Your price for shipping should include your time (fulfillment is very tedious (!) and time consuming), shipping costs, insurance if you can find it (many will complain about quality/spoilage and request refund), fuel cost (to drive to shipper), cost of packaging materials, your markup, etc.

The price for 1 loaf from France (Poilâne) to the USA is $48 (and only because the euro has tanked of late). It used to $65.

And now that I've scared you away, good luck!

Thomas

mizmaven's picture
mizmaven

Thanks Thomas...

I never would have thought to freeze it and I think it would make a difference!

That is definitely an option for shipping gifts.

Anything other than that it seems it would be cost prohibitive.

I am going to check into a wrap that may help stuff stay frozen though.

Thanks for all the shipping stratagies ...that would make a difference too!

Joan

Alvaremj's picture
Alvaremj

Not sure what to do about packaging. I would make sure you are willing to sacrifice (some) quality do to bread quality declining due to shipping. I think if you do end up shipping you should require a 1 month or so commitment i.e. 1 order per week for a designated time. I would also mark it up the cost at least 10-20%.

You might consider delivering to loaves (at a premium) only to say 15 mi form your home. This way you won't have to sacrifice quality.

my 2c

good luck!

J

mizmaven's picture
mizmaven

Hello J,

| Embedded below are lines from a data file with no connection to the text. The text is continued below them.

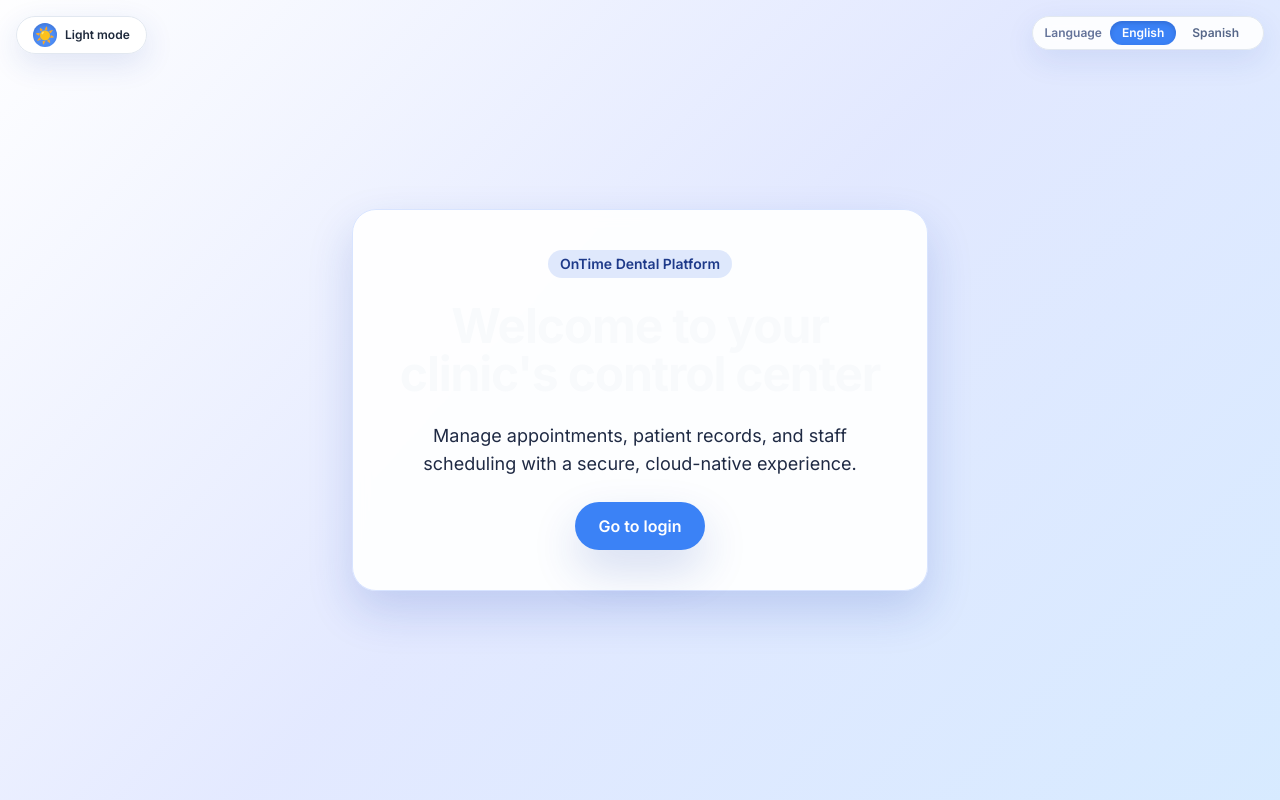
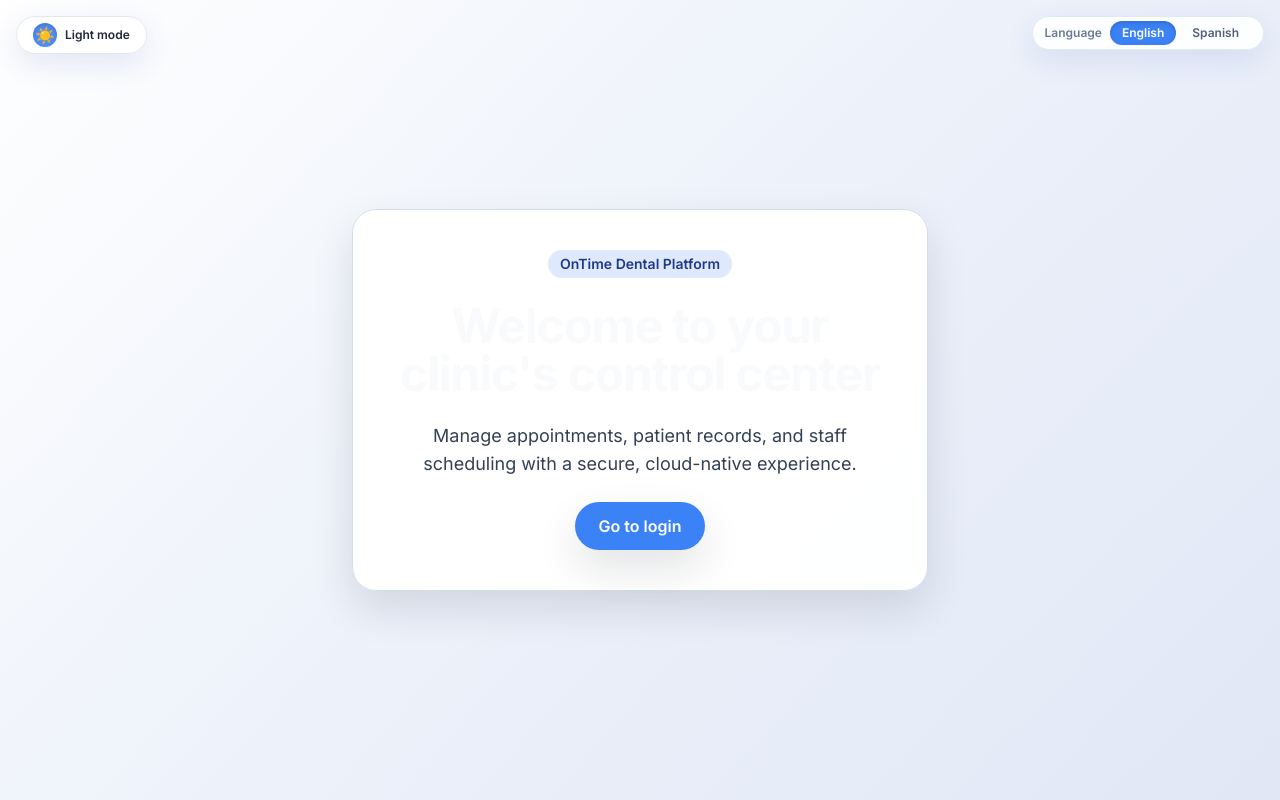
Before and after one commit to jghidalgo/ontime_dental, a Next.js app: page / in a window 1280 px wide. Built offline with nearby package versions, Linux system fonts and the light colour scheme.

Commit message:
Refine light theme palette

```diff
--- a/src/app/globals.css
+++ b/src/app/globals.css
@@ -12,20 +12,20 @@ body {
 }
 
 body.light {
-  --light-background: #f4f7ff;
+  --light-background: #f5f7fa;
   --light-surface: #ffffff;
-  --light-surface-muted: rgba(255, 255, 255, 0.82);
-  --light-surface-soft: rgba(244, 247, 255, 0.68);
-  --light-surface-strong: rgba(255, 255, 255, 0.92);
-  --light-border: #d8e4ff;
-  --light-border-strong: #c3d4f7;
+  --light-surface-muted: #f0f4fa;
+  --light-surface-soft: #eef2f8;
+  --light-surface-strong: #ffffff;
+  --light-border: #d4dde9;
+  --light-border-strong: #c2ccdb;
   --light-text: #0f172a;
   --light-text-soft: #1f2a44;
-  --light-text-muted: #4c5d7a;
-  --light-overlay: rgba(37, 99, 235, 0.08);
-  --light-overlay-strong: rgba(37, 99, 235, 0.12);
+  --light-text-muted: #475569;
+  --light-overlay: rgba(37, 99, 235, 0.06);
+  --light-overlay-strong: rgba(37, 99, 235, 0.1);
   color-scheme: light;
-  background-image: radial-gradient(circle at top, rgba(37, 99, 235, 0.12), rgba(244, 247, 255, 0.96));
+  background-image: radial-gradient(circle at top, rgba(37, 99, 235, 0.08), rgba(245, 247, 250, 0.98));
   color: var(--light-text);
   background-color: var(--light-background);
 }
@@ -39,27 +39,27 @@ body.light .bg-slate-950\/95 {
 }
 
 body.light .bg-slate-950\/90 {
-  background-color: rgba(244, 247, 255, 0.9) !important;
+  background-color: rgba(241, 245, 249, 0.92) !important;
 }
 
 body.light .bg-slate-950\/80 {
-  background-color: rgba(15, 23, 42, 0.18) !important;
+  background-color: rgba(15, 23, 42, 0.14) !important;
 }
 
 body.light .bg-slate-950\/70 {
-  background-color: rgba(15, 23, 42, 0.14) !important;
+  background-color: rgba(15, 23, 42, 0.1) !important;
 }
 
 body.light .bg-slate-950\/60 {
-  background-color: rgba(15, 23, 42, 0.1) !important;
+  background-color: rgba(15, 23, 42, 0.08) !important;
 }
 
 body.light .bg-slate-950\/40 {
-  background-color: rgba(15, 23, 42, 0.08) !important;
+  background-color: rgba(15, 23, 42, 0.06) !important;
 }
 
 body.light .bg-slate-950\/30 {
-  background-color: rgba(15, 23, 42, 0.06) !important;
+  background-color: rgba(15, 23, 42, 0.05) !important;
 }
 
 body.light .bg-slate-950\/20 {
@@ -81,18 +81,18 @@ body.light .bg-slate-900\/95 {
 body.light .bg-slate-900\/80,
 body.light .bg-slate-900\/70,
 body.light .bg-slate-900\/60 {
-  background-color: var(--light-surface-strong) !important;
+  background-color: rgba(255, 255, 255, 0.96) !important;
 }
 
 body.light .bg-slate-900\/50,
 body.light .bg-slate-900\/40 {
-  background-color: var(--light-surface-muted) !important;
+  background-color: rgba(240, 244, 250, 0.94) !important;
 }
 
 body.light .bg-slate-900\/30,
 body.light .bg-slate-900\/20,
 body.light .bg-slate-900\/10 {
-  background-color: var(--light-surface-soft) !important;
+  background-color: rgba(238, 242, 248, 0.9) !important;
 }
 
 body.light .bg-slate-900\/5 {
@@ -135,7 +135,7 @@ body.light .text-slate-200 {
 }
 
 body.light .text-slate-300 {
-  color: var(--light-text-soft) !important;
+  color: #334155 !important;
 }
 
 body.light .text-slate-400,
@@ -146,13 +146,13 @@ body.light .text-white\/80 {
 body.light .text-slate-500,
 body.light .text-slate-500\/80,
 body.light .text-white\/60 {
-  color: #566789 !important;
+  color: #52607b !important;
 }
 
 body.light .text-slate-600,
 body.light .text-slate-700,
 body.light .text-white\/50 {
-  color: #64739a !important;
+  color: #6b7b95 !important;
 }
 
 body.light .text-primary-100 {
@@ -283,18 +283,18 @@ body.light .bg-red-950\/90 {
 body.light .shadow-slate-950\/40,
 body.light .shadow-slate-950\/50,
 body.light .shadow-primary-900\/40 {
-  box-shadow: 0 20px 45px rgba(30, 64, 175, 0.18) !important;
+  box-shadow: 0 18px 42px rgba(15, 23, 42, 0.12) !important;
 }
 
 body.light .bg-gradient-to-br.from-slate-900.via-slate-950.to-slate-900,
 body.light .bg-gradient-to-br.from-slate-900.via-slate-950,
 body.light .bg-gradient-to-br.from-slate-950,
 body.light .bg-gradient-to-br.from-slate-900.to-slate-900 {
-  background-image: linear-gradient(135deg, rgba(255, 255, 255, 0.95), rgba(226, 232, 255, 0.9), rgba(212, 233, 255, 0.9)) !important;
+  background-image: linear-gradient(135deg, rgba(255, 255, 255, 0.97), rgba(236, 241, 250, 0.94), rgba(223, 230, 245, 0.92)) !important;
 }
 
 body.light .bg-\[radial-gradient\(circle_at_top,_var\(--tw-gradient-stops\)\)\] {
-  background-image: radial-gradient(circle at top, rgba(37, 99, 235, 0.18), rgba(255, 255, 255, 0.95), rgba(244, 247, 255, 0.98)) !important;
+  background-image: radial-gradient(circle at top, rgba(37, 99, 235, 0.12), rgba(250, 252, 255, 0.97), rgba(239, 244, 252, 0.99)) !important;
 }
 
 body.light .via-slate-950,
```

Actually I have a brochure available at the two Markets I do that allows for ordering and pick up either at my home or at the next Market...that should be sufficient for that aspect!

Am on a roll today....(no pun intented) I have a market tomorow and so far have 4 focaccias and 4 Ciabattas working and Cinnamon bun dough in fridge. Another batch of Ciabatta and Cinnamon buns to do and two Biscottis to cook...whew I'm exhausted just talking about it! :)

Joan